▶ [PROVIDED ENTRIES]:

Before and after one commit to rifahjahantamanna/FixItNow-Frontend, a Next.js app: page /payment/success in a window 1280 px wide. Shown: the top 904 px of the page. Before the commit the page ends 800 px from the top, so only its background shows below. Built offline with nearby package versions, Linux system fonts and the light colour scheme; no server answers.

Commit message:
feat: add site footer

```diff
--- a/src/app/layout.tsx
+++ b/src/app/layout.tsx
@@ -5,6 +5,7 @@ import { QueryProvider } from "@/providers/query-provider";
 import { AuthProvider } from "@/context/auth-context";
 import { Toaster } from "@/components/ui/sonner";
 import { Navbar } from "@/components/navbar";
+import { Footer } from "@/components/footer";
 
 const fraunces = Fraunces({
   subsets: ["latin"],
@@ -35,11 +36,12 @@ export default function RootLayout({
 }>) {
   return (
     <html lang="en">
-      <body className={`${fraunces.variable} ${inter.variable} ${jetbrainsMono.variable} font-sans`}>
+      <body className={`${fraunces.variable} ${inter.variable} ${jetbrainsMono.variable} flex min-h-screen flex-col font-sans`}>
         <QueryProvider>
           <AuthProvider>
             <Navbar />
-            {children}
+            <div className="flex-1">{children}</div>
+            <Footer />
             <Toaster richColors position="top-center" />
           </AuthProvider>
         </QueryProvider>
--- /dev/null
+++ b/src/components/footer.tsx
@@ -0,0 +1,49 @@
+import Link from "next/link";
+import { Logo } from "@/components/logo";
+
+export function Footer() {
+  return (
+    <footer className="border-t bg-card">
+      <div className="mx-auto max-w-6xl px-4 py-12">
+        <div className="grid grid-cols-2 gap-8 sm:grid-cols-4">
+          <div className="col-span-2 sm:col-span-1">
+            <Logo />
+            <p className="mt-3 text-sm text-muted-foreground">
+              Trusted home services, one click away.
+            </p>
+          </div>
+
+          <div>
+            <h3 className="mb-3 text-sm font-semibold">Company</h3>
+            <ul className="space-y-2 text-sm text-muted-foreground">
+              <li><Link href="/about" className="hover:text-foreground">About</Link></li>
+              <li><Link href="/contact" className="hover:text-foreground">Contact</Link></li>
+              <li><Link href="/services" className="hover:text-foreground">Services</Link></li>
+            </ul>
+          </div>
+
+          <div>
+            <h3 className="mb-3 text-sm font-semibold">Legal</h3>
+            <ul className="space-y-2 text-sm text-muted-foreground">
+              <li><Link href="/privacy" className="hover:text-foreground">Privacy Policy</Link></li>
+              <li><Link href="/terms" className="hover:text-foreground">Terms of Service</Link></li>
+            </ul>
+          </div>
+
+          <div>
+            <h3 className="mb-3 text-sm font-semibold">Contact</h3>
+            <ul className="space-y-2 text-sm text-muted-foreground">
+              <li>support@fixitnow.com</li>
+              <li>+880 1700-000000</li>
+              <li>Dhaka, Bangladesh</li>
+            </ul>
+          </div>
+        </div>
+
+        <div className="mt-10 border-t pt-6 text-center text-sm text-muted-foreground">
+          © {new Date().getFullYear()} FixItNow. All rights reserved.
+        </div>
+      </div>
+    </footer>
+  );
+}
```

▶ [TASK]: The lines holding the word "hover" are the answer. Pull them out of the records and copy them.

▶ [ANSWER]:
+              <li><Link href="/about" className="hover:text-foreground">About</Link></li>
+              <li><Link href="/contact" className="hover:text-foreground">Contact</Link></li>
+              <li><Link href="/services" className="hover:text-foreground">Services</Link></li>
+              <li><Link href="/privacy" className="hover:text-foreground">Privacy Policy</Link></li>
+              <li><Link href="/terms" className="hover:text-foreground">Terms of Service</Link></li>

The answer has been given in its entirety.